It is not a kids’ movie. No sireee! Any movie that has an eleven-year-old actress using the “c” word is definitely not one to bring the sprogs to see. But seeing that I had a night to myself I decided to rent out a couple of movies, including this one.
The film tells the story of an ordinary teenager, Dave, who sets out to become a real-life superhero calling himself Kick-Ass. Dave gets caught up in a bigger fight when he meets Big Daddy, a former cop who, in his quest to bring down the evil drug lord Frank D’Amico, has trained his 10-year-old daughter to be the ruthless vigilante Hit-Girl.
It stars Aaron Johnson as Dave/Kick-Ass, Nicolas Cage as Damon Macready/Big Daddy, Chloe Grace Moretz as Mindy Macready/Hit-Girl, Mark Strong as Frank D’amico, and Christopher Mintz-Plasse as Chris D’Amico/Red Mist, Frank D’Amico’s son.
Like I said at the start, this is a movie for grown-ups.

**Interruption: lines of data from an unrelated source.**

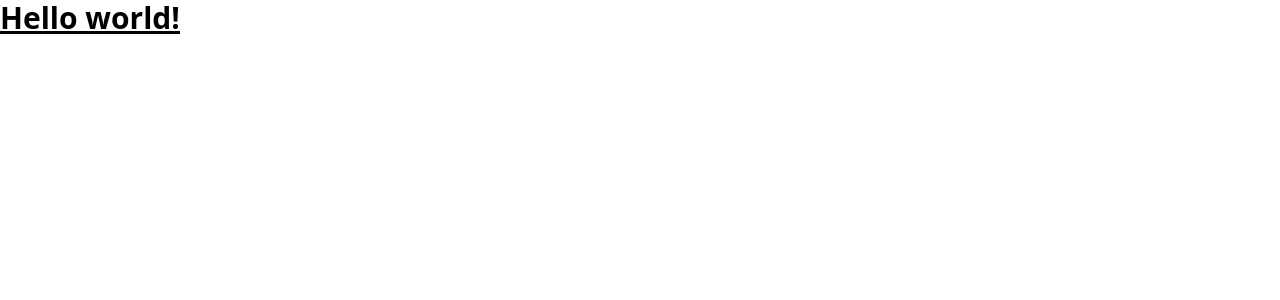
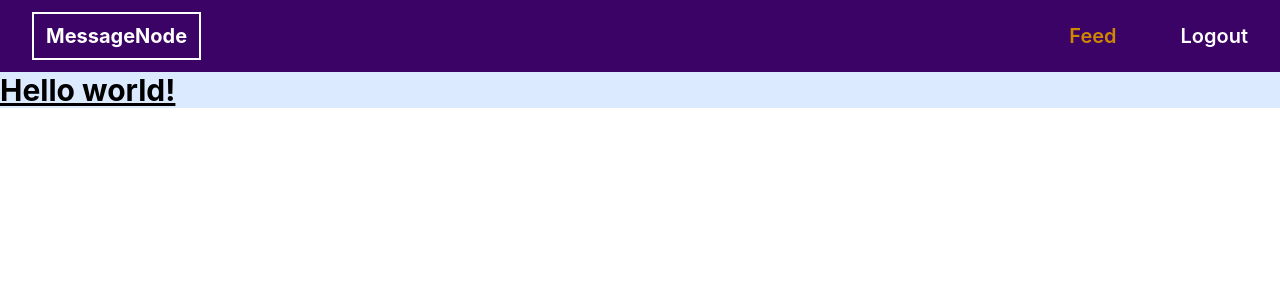
Before and after one commit to yiwenwangANU/rest_api_frontend, a React (Vite) app: page / in a window 1280 px wide. Shown: the top 300 px of the page. Built offline with nearby package versions, Linux system fonts and the light colour scheme.

Commit message:
create navbar

```diff
--- a/eslint.config.js
+++ b/eslint.config.js
@@ -1,38 +1,39 @@
-import js from '@eslint/js'
-import globals from 'globals'
-import react from 'eslint-plugin-react'
-import reactHooks from 'eslint-plugin-react-hooks'
-import reactRefresh from 'eslint-plugin-react-refresh'
+import js from "@eslint/js";
+import globals from "globals";
+import react from "eslint-plugin-react";
+import reactHooks from "eslint-plugin-react-hooks";
+import reactRefresh from "eslint-plugin-react-refresh";
 
 export default [
-  { ignores: ['dist'] },
+  { ignores: ["dist"] },
   {
-    files: ['**/*.{js,jsx}'],
+    files: ["**/*.{js,jsx}"],
     languageOptions: {
       ecmaVersion: 2020,
       globals: globals.browser,
       parserOptions: {
-        ecmaVersion: 'latest',
+        ecmaVersion: "latest",
         ecmaFeatures: { jsx: true },
-        sourceType: 'module',
+        sourceType: "module",
       },
     },
-    settings: { react: { version: '18.3' } },
+    settings: { react: { version: "18.3" } },
     plugins: {
       react,
-      'react-hooks': reactHooks,
-      'react-refresh': reactRefresh,
+      "react-hooks": reactHooks,
+      "react-refresh": reactRefresh,
     },
     rules: {
       ...js.configs.recommended.rules,
       ...react.configs.recommended.rules,
-      ...react.configs['jsx-runtime'].rules,
+      ...react.configs["jsx-runtime"].rules,
       ...reactHooks.configs.recommended.rules,
-      'react/jsx-no-target-blank': 'off',
-      'react-refresh/only-export-components': [
-        'warn',
+      "react/jsx-no-target-blank": "off",
+      "react/prop-types": 0,
+      "react-refresh/only-export-components": [
+        "warn",
         { allowConstantExport: true },
       ],
     },
   },
-]
+];
--- a/package.json
+++ b/package.json
@@ -13,8 +13,7 @@
     "@tailwindcss/vite": "^4.0.9",
     "react": "^19.0.0",
     "react-dom": "^19.0.0",
-    "react-router": "^7.2.0",
-    "tailwindcss": "^4.0.9"
+    "react-router": "^7.2.0"
   },
   "devDependencies": {
     "@eslint/js": "^9.21.0",
--- a/src/App.jsx
+++ b/src/App.jsx
@@ -1,5 +1,12 @@
+import NavBar from "./ui/NavBar";
+
 function App() {
-  return <h1 className="text-3xl font-bold underline">Hello world!</h1>;
+  return (
+    <>
+      <NavBar />
+      <h1 className="text-3xl font-bold underline bg-blue-100">Hello world!</h1>
+    </>
+  );
 }
 
 export default App;
--- /dev/null
+++ b/src/ui/Button.jsx
@@ -0,0 +1,15 @@
+function Button({ variant = "primary", children, ...props }) {
+  const baseStyles = "px-3 py-2 font-bold text-xl";
+
+  const variantStyles = {
+    primary: "bg-yellow-500 text-purple hover:bg-blue-600 shadow",
+    secondary: "border-2 border-white text-white hover:bg-gray-400",
+  };
+  return (
+    <div className={`${baseStyles} ${variantStyles[variant]} `} {...props}>
+      {children}
+    </div>
+  );
+}
+
+export default Button;
--- /dev/null
+++ b/src/ui/NavBar.jsx
@@ -0,0 +1,15 @@
+import Button from "./Button";
+
+function NavBar() {
+  return (
+    <div className="flex flex-row items-center justify-between bg-purple-950 px-8 py-3">
+      <Button variant="secondary">MessageNode</Button>
+      <div className="flex flex-row items-center gap-16">
+        <div className="text-yellow-600 font-semibold text-xl">Feed</div>
+        <div className="text-white font-semibold text-xl">Logout</div>
+      </div>
+    </div>
+  );
+}
+
+export default NavBar;
```
Also changed, not shown: 1 other file (tests, documents, lock files or other folders).
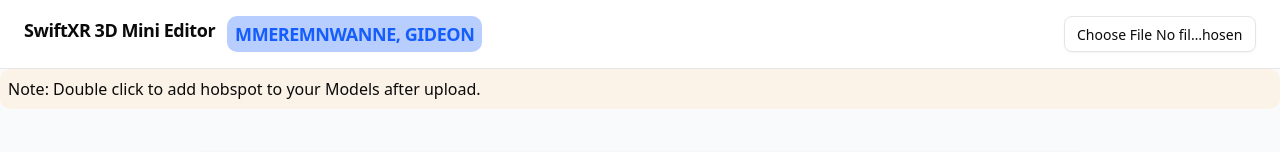
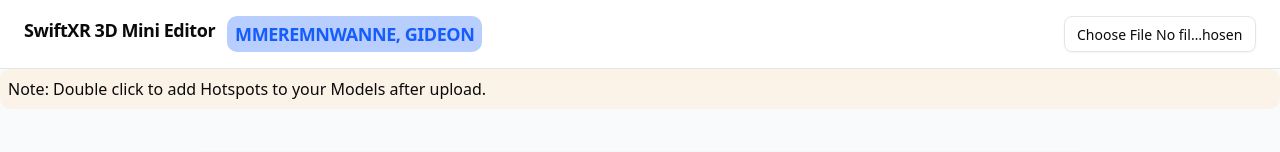
Before and after one commit to gami34/swiftxr, a Next.js app: page / in a window 1280 px wide. Shown: the top 152 px of the page. Built offline with nearby package versions, Linux system fonts and the light colour scheme.

Commit message:
update my project name

```diff
--- a/src/app/page.tsx
+++ b/src/app/page.tsx
@@ -94,7 +94,7 @@
       </header>
 
       <p className="text-base bg-orange-100/50 px-2 py-2 rounded-lg">
-        Note: Double click to add hobspot to your Models after upload.
+        Note: Double click to add Hotspots to your Models after upload.
       </p>
 
       {/* Main 3D Editor */}
```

It’s violent (and not always in a cartoonish way, either) and frequently foul-mouthed. Now I’m no prude. I love these kind of movies. I was brought up on James Bond and the original Die Hard will never leave my personal Top 10 of all-time favourite flicks.
While I really enjoyed this film for what it was – escapist but violent entertainment – I am well aware of the controversy surrounding it. Moretz was 11 at the time of filming and it seems wrong somehow to hear her speak in such a profane way. I live in Dublin; I’m well used to hearing that kind of language on the streets. It’s second nature to a lot of the kids here. But that doesn’t make it right, though.
Sure it’s funny and I suppose Millar is making the point of a child acting as an adult in order to survive. I can see that; but it doesn’t make for comfortable viewing.
Neither would the violence meted out to Hit-Girl sit well with most movie-goers. Sure, she most definitely gives as good as she gets. Her kill-count is higher than the bad guys. Hell, her kill-count is higher than most Bond movies. But the young lady takes a severe battering at the end of the film. I read a review in the Irish Mail on Sunday where the reviewer gave Kick-Ass one star out of five mainly because of this. He wrote that violence against children is not fodder for entertainment. I can see his point, but I have to stress that while it was his personal opinion, mine is slightly different.
Yes, I agree that violence against children is not entertainment; but when you see a film like Sleepers (starring Kevin Bacon and Robert de Niro), the same argument could be made here. In both cases, though, the children wreak revenge on their abusers. There is a happy ending of sorts, and be honest, who doesn’t like to see kids come out on top?